Chalk pisé: a type of adobe; chalk mixed with water, set in a mortar of chalk and sand and forced between boards, which are removed as it hardens. The illustration, from a 1919 book by Clough Williams-Ellis, shows how the blocks were made.
Jessica Mary Albery (1908-1990), who was among the first of her generation of women to qualify as an architect, used pisé in 1932 to construct workers’ cottages for Hugh’s Settlement, a social experiment near Andover, Hants, whose aim was to build a community of “industrious and contented people”.

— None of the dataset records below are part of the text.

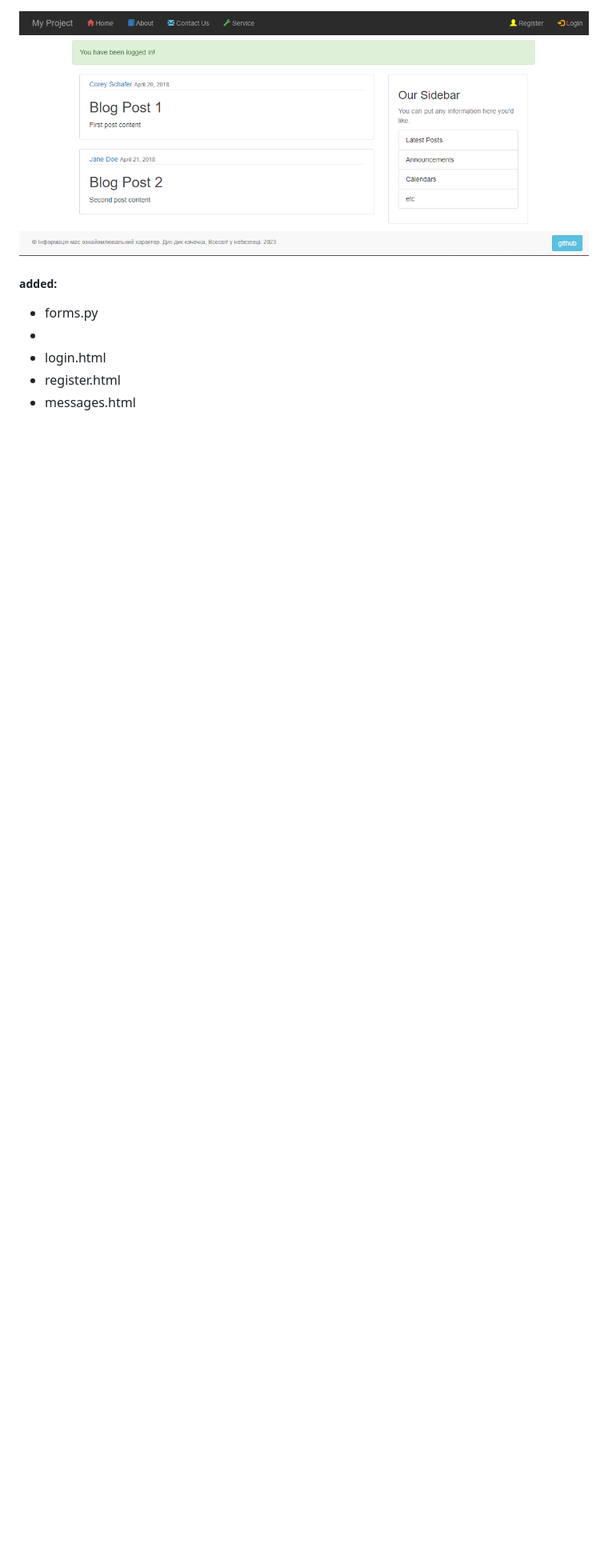
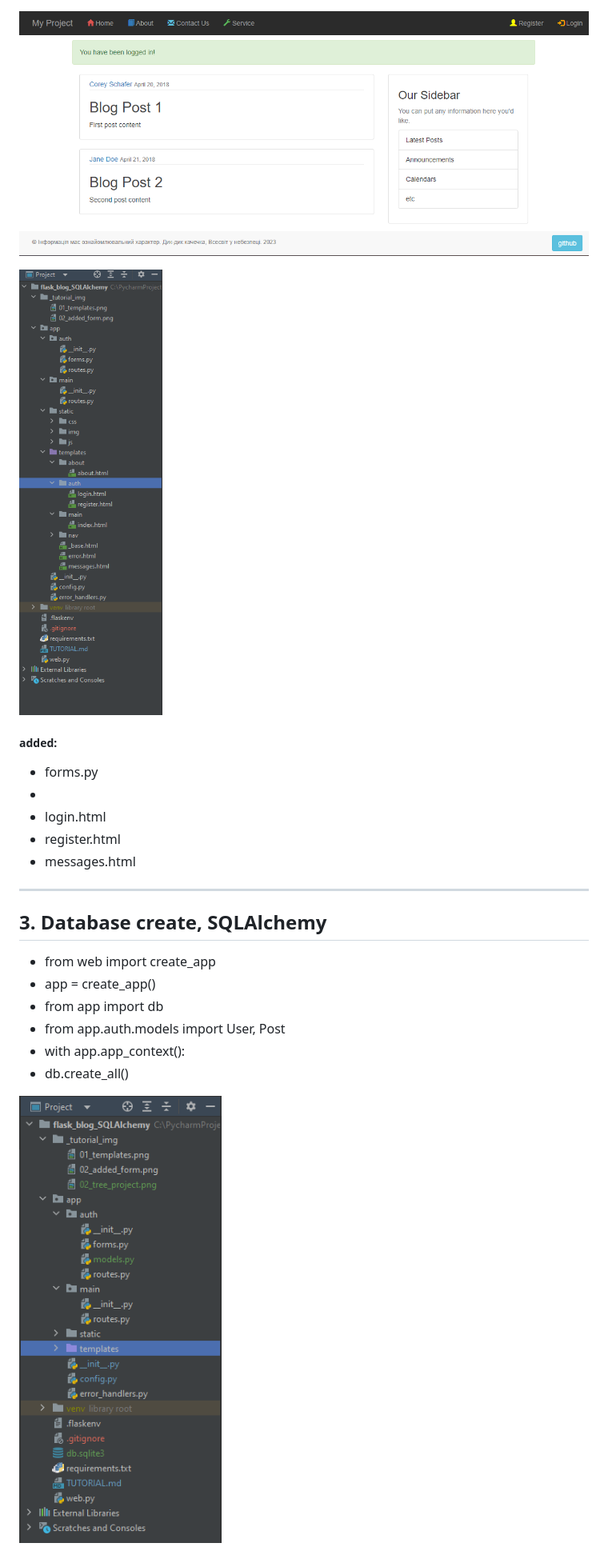
Before and after one commit to andreyskaskiv/flask_blog_SQLAlchemy, a Markdown page: TUTORIAL.md, the part around one of its changes. Shown at 80% size. Drawn GitHub-style; pictures changed too: _tutorial_img/02_tree_project.png (added), _tutorial_img/03_db.png (added); blank space fills up the shorter version.

Commit message:
3. Database create, SQLAlchemy

```diff
--- a/TUTORIAL.md
+++ b/TUTORIAL.md
@@ -9,9 +9,27 @@
 ## 2. Forms and User Input
 ![02_added_form.png](_tutorial_img%2F02_added_form.png)
 
+![02_tree_project.png](_tutorial_img%2F02_tree_project.png)
+
 ##### added:
 * forms.py
 *
 * login.html
 * register.html
 * messages.html
+
+
+---
+
+## 3. Database create, SQLAlchemy
+
+* from web import create_app
+* app = create_app()
+* from app import db
+* from app.auth.models import User, Post
+* with app.app_context():
+*    db.create_all()
+
+![03_db.png](_tutorial_img%2F03_db.png)
+
+
```
Also changed, not shown: other parts of TUTORIAL.md (+15 -0 lines), 4 other files.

The Register, a census conducted in England & Wales at the beginning of Oct 1939, lists Jessica as a chartered architect and volunteer ambulance driver for the London Auxiliary Ambulance Service, living at Thurloe Court, Fulham Road with her sister-in-law Mary Isaac (1909-1993), a junior retail executive and ambulance attendant. (Aside: Mary’s brother John, a Pilot Officer in the RAF’s 600 Sqdn became one of the 1st casualties of war when his Bristol Blenheim crashed in Hendon, N. London, a mere 110mins after war with Germany was declared.)
I think Mary’s children were probably evacuated to Dartford, Kent to stay w/ her husband’s parents Irving (Cons MP for Gravesend) and Jill Albery at their beautiful 18thC manor house. Mary must have had a heart-stopping moment when she learned the building had been badly damaged by a bomb on 20 Apr 1941. Fortunately, the family was away and there were no casualties.
After the ‘first Blitz’ ended in May 1941 the crews grew bored and restless but the danger remained, from unexploded bombs and sporadic air raids. We don’t know for how long Jessica and Mary worked as volunteers for the LAAS. From mid 1942 no one was allowed to leave on any grounds apart from sickness or discipline (my diarist June S. was one of the few who managed to wangle an exit).
Jessica probably left in or before 1944. In April of that year she was working on Max Lock’s Middlesbrough Survey, an astonishingly forward-thinking planning project to address health outcomes through housing policy developed in part by talking directly to the people affected. It embodied the hope for a new way of living after the trauma of war.